Last March, I booked a last-minute flight on a Friday evening at 10pm that left at 8am the following morning. I went to Budapest for a weekend coming back on Sunday for the return price of £40.
Sadly, this was the last trip I made before the pandemic. Looking back, I would not have had the self-assurance to book that if I had not had my previous travel experiences and my lockdown cabin fever is softened by the travel adventures I have already had.
This self-assurance is a good skill – it means I put myself forward for opportunities that I might otherwise have dismissed. At the end of my first year I successfully applied for a eight-week summer school to Shanghai: I know if I had not had my confidence strengthened from travelling I would not have applied.
This may seem like an obvious point but as a person who grew up in rural Ireland my experience and understanding of other cultures was honestly shocking. Bar a one-week introduction to Islam in school I didn’t really know much about other cultures. I think if everyone had better cultural immersion via publicly funded programmes some systemic issues within our society could be party addressed.
Being interested in history, I love visiting museums, churches, local restaurants and cultural sites. When you travel with your family or friends, I have found that it is more difficult to visit these places. Whether your friend isn’t interested in a museum or ‘’is veggie’’ and doesn’t want to try traditional Estonian food. When you travel alone you get to set your daily schedule. As much fun as it is travelling with friends it can provide restrictions you didn’t anticipate.

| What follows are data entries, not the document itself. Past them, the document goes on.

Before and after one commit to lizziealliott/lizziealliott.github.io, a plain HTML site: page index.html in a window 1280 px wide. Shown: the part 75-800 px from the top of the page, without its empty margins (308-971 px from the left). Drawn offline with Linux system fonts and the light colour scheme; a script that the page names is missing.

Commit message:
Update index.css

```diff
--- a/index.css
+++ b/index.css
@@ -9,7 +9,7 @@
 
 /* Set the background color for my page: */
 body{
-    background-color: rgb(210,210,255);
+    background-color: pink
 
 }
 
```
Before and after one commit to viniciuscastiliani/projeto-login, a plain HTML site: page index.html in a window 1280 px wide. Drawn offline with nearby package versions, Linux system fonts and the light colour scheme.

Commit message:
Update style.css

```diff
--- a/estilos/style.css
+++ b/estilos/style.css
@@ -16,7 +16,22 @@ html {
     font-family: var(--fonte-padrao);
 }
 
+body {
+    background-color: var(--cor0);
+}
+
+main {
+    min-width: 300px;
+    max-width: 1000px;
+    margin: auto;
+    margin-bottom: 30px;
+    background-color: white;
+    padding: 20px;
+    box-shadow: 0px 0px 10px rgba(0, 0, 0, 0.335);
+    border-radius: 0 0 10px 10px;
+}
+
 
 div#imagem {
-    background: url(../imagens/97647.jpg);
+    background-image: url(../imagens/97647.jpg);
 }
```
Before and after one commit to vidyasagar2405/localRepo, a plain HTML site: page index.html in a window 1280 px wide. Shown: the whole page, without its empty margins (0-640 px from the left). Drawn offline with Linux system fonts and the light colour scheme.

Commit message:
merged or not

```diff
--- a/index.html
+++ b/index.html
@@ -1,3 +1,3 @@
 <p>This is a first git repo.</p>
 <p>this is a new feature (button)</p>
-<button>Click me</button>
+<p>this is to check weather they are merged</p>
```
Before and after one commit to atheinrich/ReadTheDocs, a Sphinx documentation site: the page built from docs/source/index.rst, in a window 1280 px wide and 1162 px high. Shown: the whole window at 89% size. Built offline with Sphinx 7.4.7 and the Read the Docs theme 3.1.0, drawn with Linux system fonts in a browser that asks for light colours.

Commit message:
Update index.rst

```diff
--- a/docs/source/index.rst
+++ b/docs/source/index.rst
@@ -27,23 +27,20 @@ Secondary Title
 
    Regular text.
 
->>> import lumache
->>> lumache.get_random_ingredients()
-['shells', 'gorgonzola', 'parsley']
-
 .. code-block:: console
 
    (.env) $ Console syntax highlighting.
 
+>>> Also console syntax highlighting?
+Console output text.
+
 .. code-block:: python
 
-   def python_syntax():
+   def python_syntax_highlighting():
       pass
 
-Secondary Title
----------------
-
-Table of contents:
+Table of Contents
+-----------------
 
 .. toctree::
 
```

On the other hand, your friends may offer you an opportunity to broaden your horizons. I visited Bulgaria to see a friend who introduced me to her culture, even driving me to Plovdiv to try stomach soup, which with the garlic powder was a culinary delight.
Having spent hours within the Prado, Madrid, looking at each painting or visiting a Buddhist temple I have tried to educate myself on other cultures.
Something very personal to me is language learning. I felt school French and Spanish were unsatisfying: their aim was to pass an exam rather than communicate with others in a way they can understand. I now want to try and learn as many languages as I can. I have been teaching myself Spanish and recently I have been taking Arabic classes. I hope that I will be able to hone these skills and use them within my career.
Travelling gives you the opportunity to learn languages and force you to use them.
When I was last in Spain, Santiago, I was determined to practice my Spanish, which was challenging but I am so glad I did. I have much more confidence in my ability now. Except for one embarrassing encounter where I politely asked a shop assistant what ‘a donut’ was in Spanish, she replied ‘donut’ with Spanish accent. I’ve learnt to recognise that even when speaking in English to another English speaker, the issues of language, vocabulary, accents, communication, understanding all need attention.
Learning, or attempting to communicate in a different language, I realised the importance of non-verbals in any language.
Even more I have learned how easily miscommunications can happen when trying to speak in a language that is not your native one.
What I have learned from this?
With this reflection I have understood how much and why I enjoy travelling. It has been critical for my personal and probably professional development. The life – long friends from across the globe have opened my mind and soul to embrace differences and similarities.
I want to find graduate roles that need the agility of mind that comes with a seasoned traveller. Roles with opportunities to travel and be placed anywhere across the globe will be well matched with my eagerness for adventure and challenge.